Christopher Lawrence Tomlins is Elizabeth J. Boalt Professor of Law at the University of California, Berkeley and an Affiliated Research Professor at the American Bar Foundation. Before joining the American Bar Foundation in 1992, he was Reader in Legal Studies at La Trobe University, Melbourne (Australia). He has a Ph.D. in History (Johns Hopkins) and a fine collection of Masters’ Degrees – in Politics, Philosophy and Economics (Oxford), in American Studies (University of Sussex), and in History (Johns Hopkins). At UC Berkeley he teaches in the Jurisprudence and Social Policy graduate program.
Chris Tomlins is well known as a legal historian whose interests and research are cast very broadly – from sixteenth century England to twentieth century America; from the legal culture of work and labor to the interrelations of law and literature; from the jurisprudence of Francisco de Vitoria of Salamanca to the critical theory and historical materialism of Walter Benjamin. Since beginning his academic career in 1980, Tomlins has written or edited nine books, of which the most recent is Freedom Bound: Law, Labor, and Civic Identity in Colonizing English America, 1580-1865 (2010) (also available here). In March 2011 Freedom Bound was awarded the Bancroft Prize, given annually by the trustees of Columbia University. The book has also been awarded the Hurst Prize of the Law and Society Association, the John Phillip Reid Prize of the American Society for Legal History, and named a Choice "Outstanding Academic Title" for 2011.
Other recent books include the multi-volume Cambridge History of Law in America (published in April 2008, co-edited with Michael Grossberg of Indiana University) and The United States Supreme Court: The Pursuit of Justice (2005). Earlier books include The Many Legalities of Early America (2000), Law, Labor, and Ideology in the Early American Republic (1993), Labor Law in America (1992), and The State and the Unions (1985)

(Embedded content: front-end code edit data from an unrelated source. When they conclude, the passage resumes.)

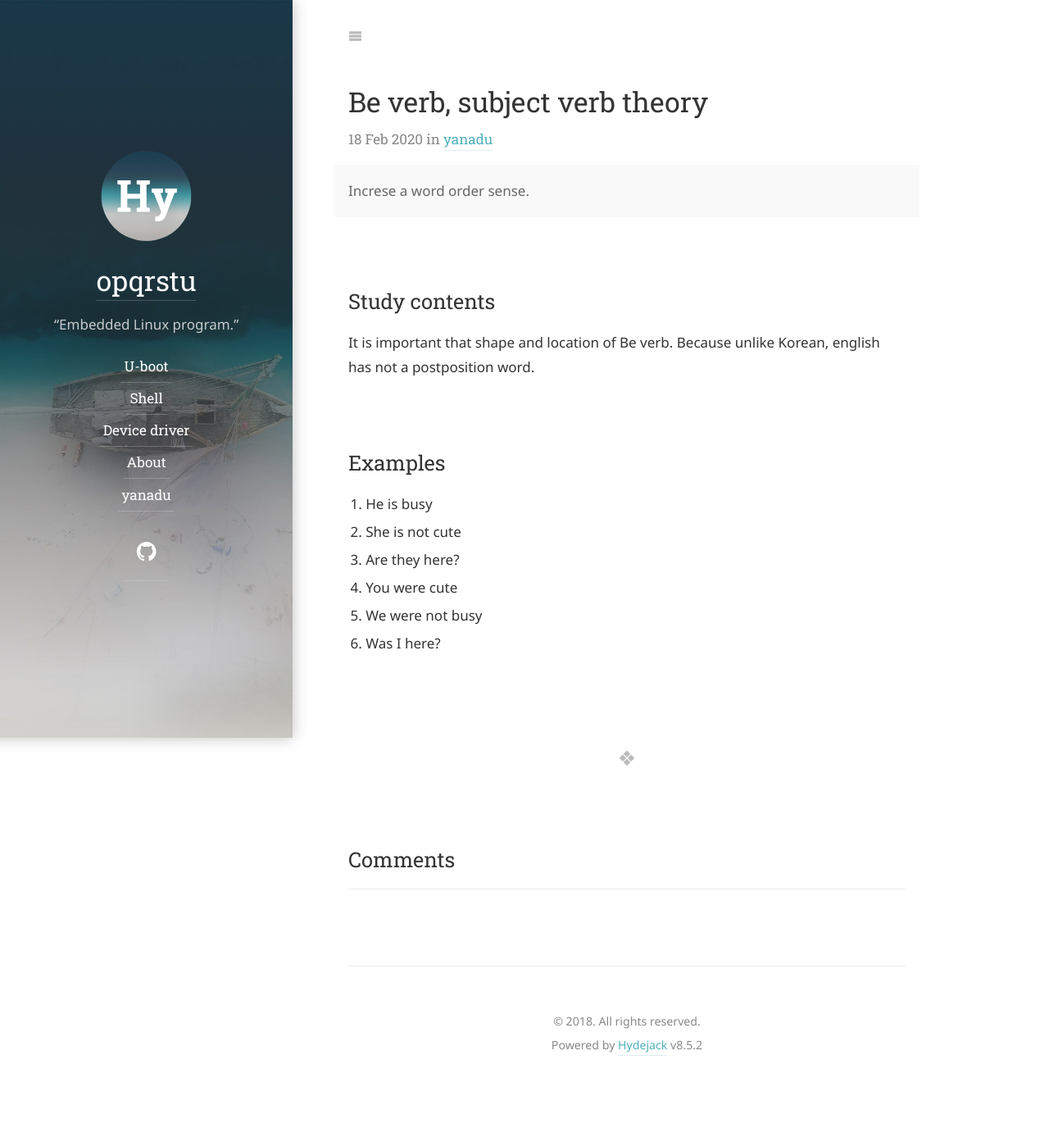
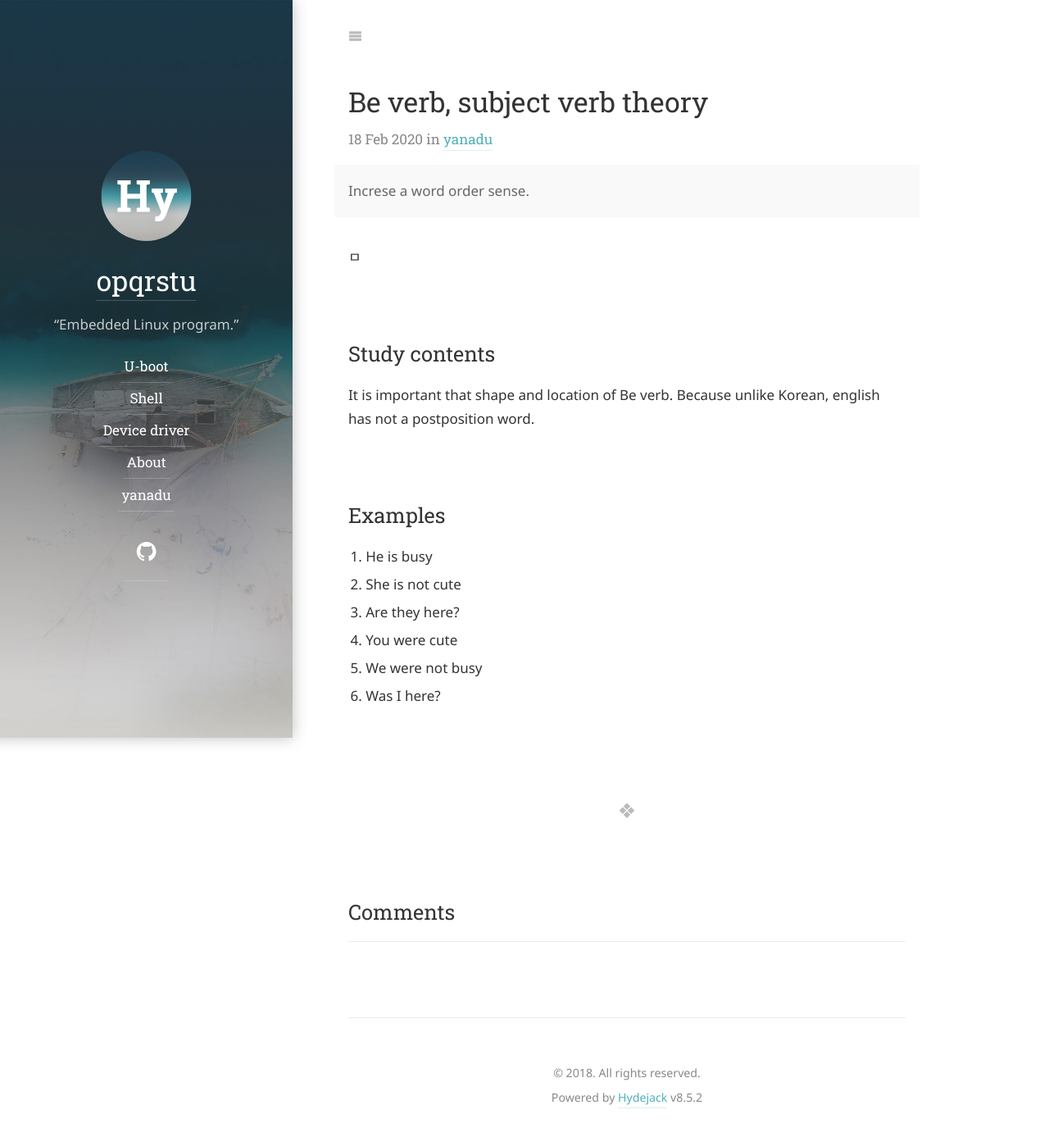
Before and after one commit to opqrstu/opqrstu.github.io, a Jekyll site: the page built from yanadu/_posts/2020-02-18-test.md, in a window 1280 px wide. Shown: the whole page at 82% size. Built offline with Jekyll 4.4.1, drawn with Linux system fonts in a browser that asks for light colours; some web fonts are replaced; comment, search, counter and statistics services are not loaded; before the commit the page ends 1323 px from its top, so only the background shows below that.

```diff
--- a/yanadu/_posts/2020-02-18-test.md
+++ b/yanadu/_posts/2020-02-18-test.md
@@ -7,7 +7,7 @@ author: author2
 comments: true
 noindex: true
 ---
-
+ㅁ
 ## Study contents
 It is important that shape and location of Be verb.
 Because unlike Korean, english has not a postposition word.
```
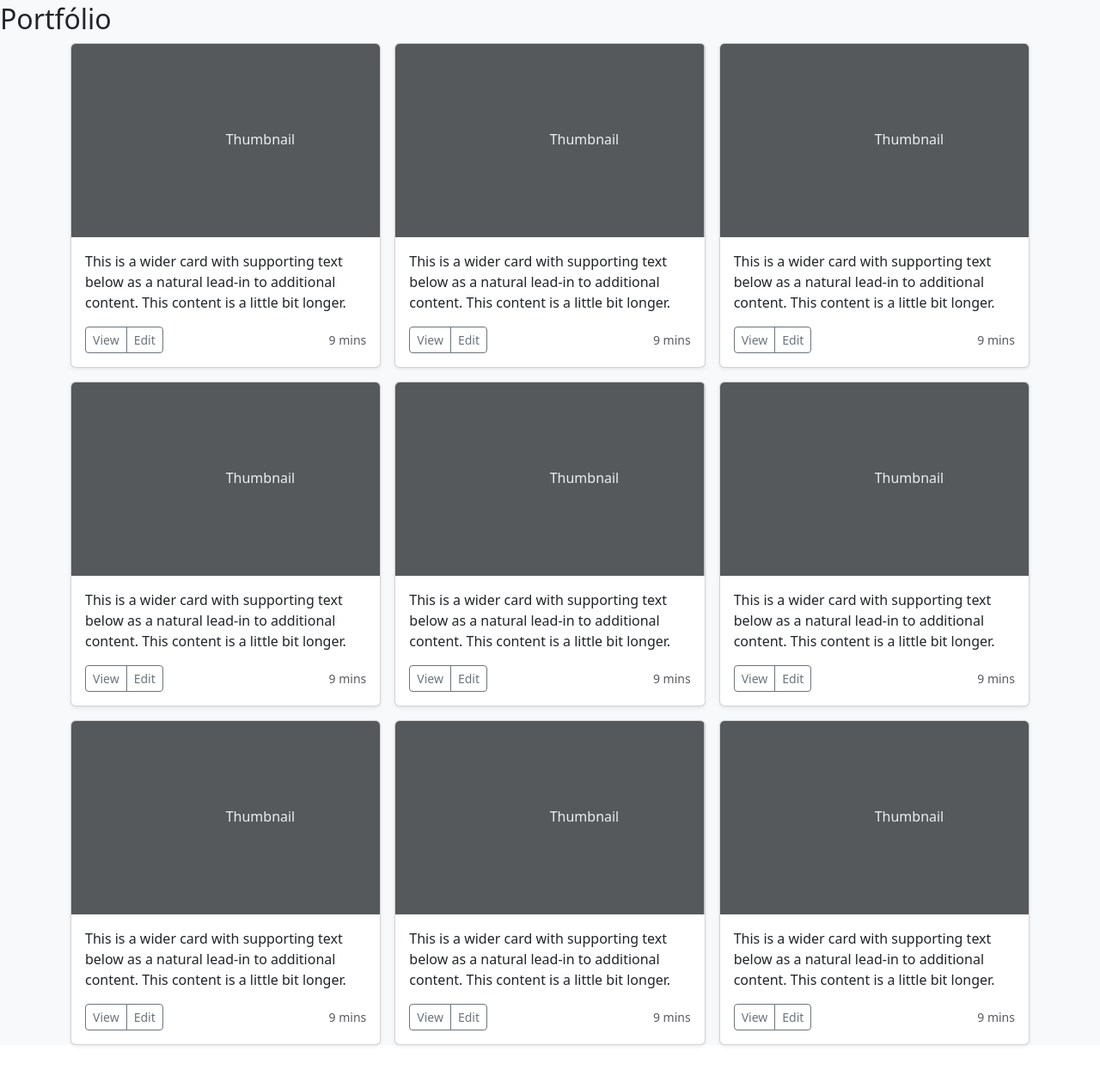
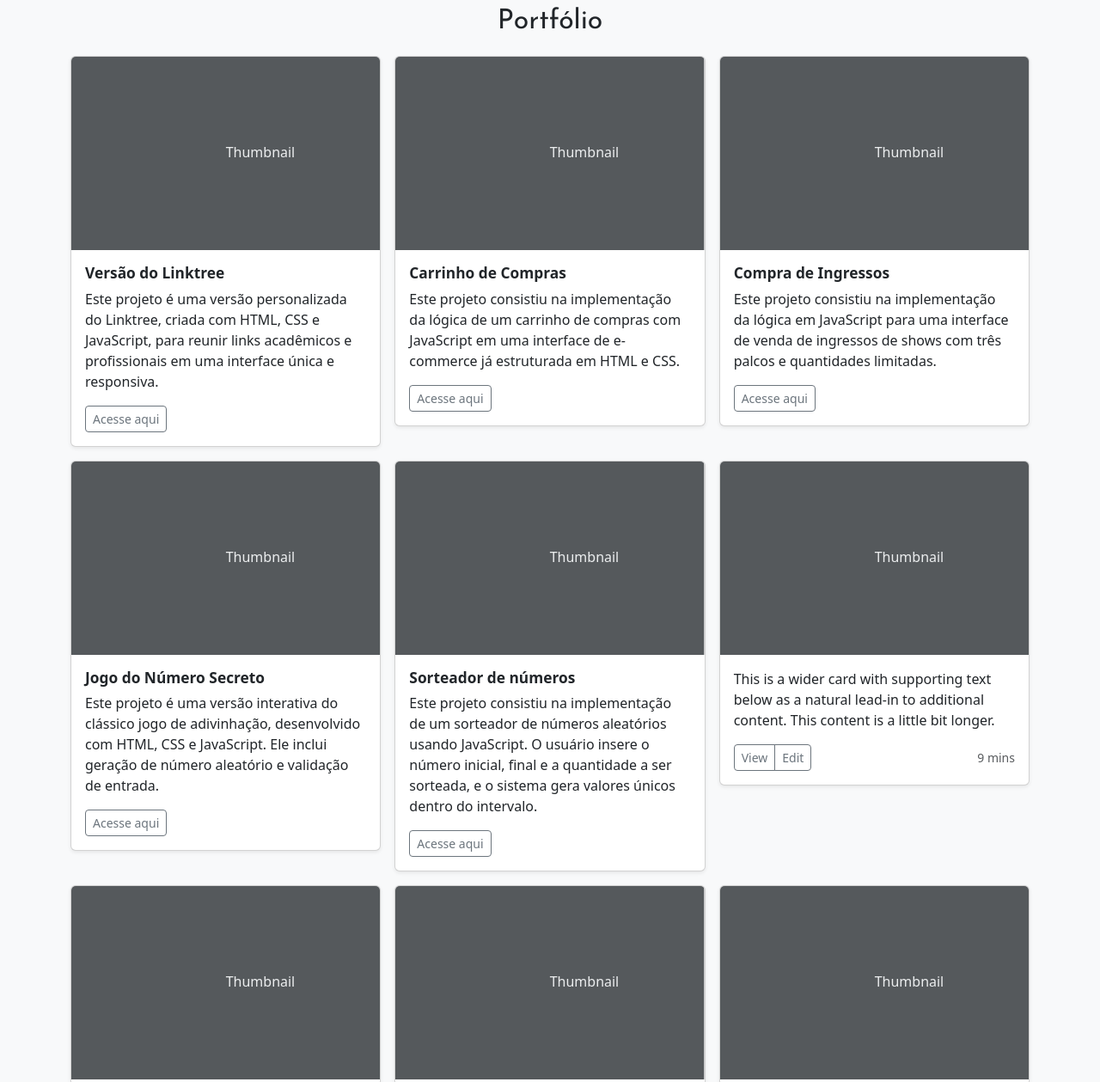
Before and after one commit to gibrandavila/Portfolio, a plain HTML site: page index.html in a window 1280 px wide. Shown: the part 2351-3610 px from the top of the page at 86% size. Drawn offline with nearby package versions, Linux system fonts and the light colour scheme.

Commit message:
Adição dos links

```diff
--- a/css/style_index.css
+++ b/css/style_index.css
@@ -16,9 +16,9 @@
   width: 100%;
   height: 100%;
 }
-.btn {
-  pointer-events: none;
-  cursor: default;
+.btn-mod {
+  pointer-events: none !important;
+  cursor: default !important;
 }
 .post-head {
   background-image: url("../img/backbook.png");
@@ -75,3 +75,21 @@ div > h3 {
   margin-top: 10px;
   margin-bottom: 20px;
 }
+.corpo-portfolio {
+  padding-top: 10px;
+}
+.header-portfolio {
+  text-align: center;
+  font-family: "josefin sans";
+  font-weight: 400;
+  margin-top: 3px;
+  margin-bottom: 20px;
+}
+.card-text {
+  text-align: left;
+}
+h4 {
+  text-align: left;
+  font-size: 13pt;
+  font-weight: bold;
+}
--- a/index.html
+++ b/index.html
@@ -25,7 +25,7 @@
       >
         <ul class="nav nav-pills">
           <li class="nav-item">
-            <p class="active btn btn-outline-light">Quem<br />Sou</p>
+            <p class="active btn btn-outline-light btn-mod">Quem<br />Sou</p>
           </li>
         </ul>
       </header>
@@ -176,7 +176,7 @@
       </div>
     </section>
     <section class="hero">
-      <div class="px-4 text-center">
+      <div class="px-4 text-center div-hero">
         <h2 class="display-4 fw-bold text-body-emphasis">O Caminho</h2>
         <div class="col-lg-6 mx-auto">
           <p class="lead mb-1">
@@ -205,8 +205,8 @@
       </div>
     </section>
     <section class="portfolio">
-      <div class="album py-5 bg-body-tertiary">
-        <h2 class="header-porfolio">Portfólio</h2>
+      <div class="album py-5 bg-body-tertiary corpo-portfolio">
+        <h2 class="header-portfolio">Portfólio</h2>
         <div class="container">
           <div class="row row-cols-1 row-cols-sm-2 row-cols-md-3 g-3">
             <div class="col">
@@ -227,29 +227,24 @@
                   </text>
                 </svg>
                 <div class="card-body">
+                  <h4>Versão do Linktree</h4>
                   <p class="card-text">
-                    This is a wider card with supporting text below as a natural
-                    lead-in to additional content. This content is a little bit
-                    longer.
+                    Este projeto é uma versão personalizada do Linktree, criada
+                    com HTML, CSS e JavaScript, para reunir links acadêmicos e
+                    profissionais em uma interface única e responsiva.
                   </p>
                   <div
                     class="d-flex justify-content-between align-items-center"
                   >
                     <div class="btn-group">
-                      <button
-                        type="button"
+                      <a
+                        href="https://github.com/gibrandavila/carrinho-de-compras"
+                        target="_blank"
                         class="btn btn-sm btn-outline-secondary"
                       >
-                        View
-                      </button>
-                      <button
-                        type="button"
-                        class="btn btn-sm btn-outline-secondary"
-                      >
-                        Edit
-                      </button>
+                        Acesse aqui
+                      </a>
                     </div>
-                    <small class="text-body-secondary">9 mins</small>
                   </div>
                 </div>
               </div>
@@ -272,29 +267,24 @@
                   </text>
                 </svg>
                 <div class="card-body">
+                  <h4>Carrinho de Compras</h4>
                   <p class="card-text">
-                    This is a wider card with supporting text below as a natural
-                    lead-in to additional content. This content is a little bit
-                    longer.
+                    Este projeto consistiu na implementação da lógica de um
+                    carrinho de compras com JavaScript em uma interface de
+                    e-commerce já estruturada em HTML e CSS.
                   </p>
                   <div
                     class="d-flex justify-content-between align-items-center"
                   >
                     <div class="btn-group">
-                      <button
-                        type="button"
+                      <a
+                        href="https://github.com/gibrandavila/carrinho-de-compras"
+                        target="_blank"
                         class="btn btn-sm btn-outline-secondary"
                       >
-                        View
-                      </button>
-                      <button
-                        type="button"
-                        class="btn btn-sm btn-outline-secondary"
-                      >
-                        Edit
-                      </button>
+                        Acesse aqui
+                      </a>
                     </div>
-                    <small class="text-body-secondary">9 mins</small>
                   </div>
                 </div>
               </div>
@@ -317,29 +307,24 @@
                   </text>
                 </svg>
                 <div class="card-body">
+                  <h4>Compra de Ingressos</h4>
                   <p class="card-text">
-                    This is a wider card with supporting text below as a natural
-                    lead-in to additional content. This content is a little bit
-                    longer.
+                    Este projeto consistiu na implementação da lógica em
+                    JavaScript para uma interface de venda de ingressos de shows
+                    com três palcos e quantidades limitadas.
                   </p>
                   <div
                     class="d-flex justify-content-between align-items-center"
                   >
                     <div class="btn-group">
-                      <button
-                        type="button"
+                      <a
+                        href="https://github.com/gibrandavila/comprar-ingresso"
+                        target="_blank"
                         class="btn btn-sm btn-outline-secondary"
                       >
-                        View
-                      </button>
-                      <button
-                        type="button"
-                        class="btn btn-sm btn-outline-secondary"
-                      >
-                        Edit
-                      </button>
+                        Acesse aqui
+                      </a>
                     </div>
-                    <small class="text-body-secondary">9 mins</small>
                   </div>
                 </div>
               </div>
@@ -362,29 +347,24 @@
                   </text>
                 </svg>
                 <div class="card-body">
+                  <h4>Jogo do Número Secreto</h4>
                   <p class="card-text">
-                    This is a wider card with supporting text below as a natural
-                    lead-in to additional content. This content is a little bit
-                    longer.
+                    Este projeto é uma versão interativa do clássico jogo de
+                    adivinhação, desenvolvido com HTML, CSS e JavaScript. Ele
+                    inclui geração de número aleatório e validação de entrada.
                   </p>
                   <div
                     class="d-flex justify-content-between align-items-center"
                   >
                     <div class="btn-group">
-                      <button
-                        type="button"
+                      <a
+                        href="https://github.com/gibrandavila/Jogo-do-Numero-Secreto"
+                        target="_blank"
                         class="btn btn-sm btn-outline-secondary"
                       >
-                        View
-                      </button>
-                      <button
-                        type="button"
-                        class="btn btn-sm btn-outline-secondary"
-                      >
-                        Edit
-                      </button>
+                        Acesse aqui
+                      </a>
                     </div>
-                    <small class="text-body-secondary">9 mins</small>
                   </div>
                 </div>
               </div>
@@ -407,29 +387,25 @@
                   </text>
                 </svg>
                 <div class="card-body">
+                  <h4>Sorteador de números</h4>
                   <p class="card-text">
-                    This is a wider card with supporting text below as a natural
-                    lead-in to additional content. This content is a little bit
-                    longer.
+                    Este projeto consistiu na implementação de um sorteador de
+                    números aleatórios usando JavaScript. O usuário insere o
+                    número inicial, final e a quantidade a ser sorteada, e o
+                    sistema gera valores únicos dentro do intervalo.
                   </p>
                   <div
                     class="d-flex justify-content-between align-items-center"
                   >
                     <div class="btn-group">
-                      <button
-                        type="button"
+                      <a
+                        href="https://github.com/gibrandavila/sorteador-de-numeros"
+                        target="_blank"
                         class="btn btn-sm btn-outline-secondary"
                       >
-                        View
-                      </button>
-                      <button
-                        type="button"
-                        class="btn btn-sm btn-outline-secondary"
-                      >
-                        Edit
-                      </button>
+                        Acesse aqui
+                      </a>
                     </div>
-                    <small class="text-body-secondary">9 mins</small>
                   </div>
                 </div>
               </div>
```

Tomlins has also published about 200 chapters, articles, working papers, scholarly editorials, and other bits and pieces. From 1995 until 2004, he was editor of the Law and History Review. From 2005 until 2009 he was first co-editor (with Jack Heinz) then sole editor of Law & Social Inquiry. He also edits the Cambridge University Press book series Cambridge Historical Studies in American Law and Society, and co-edits (with Michael Grossberg) the CUP series New Histories of American Law. His publications have been awarded the Surrency prize of the American Society for Legal History, the Littleton-Griswold prize of the American Historical Association, the J. Willard Hurst prize of the Law and Society Association (twice), and the Bancroft Prize of the trustees of Columbia University.
Current research addresses (a) the Southampton, Virginia, Slave Rebellion of 1831; (b) Walter Benjamin and the law; (c) the historiography and philosophy of legal history; (d) the history of legal thought.
In his spare time he likes to sleep.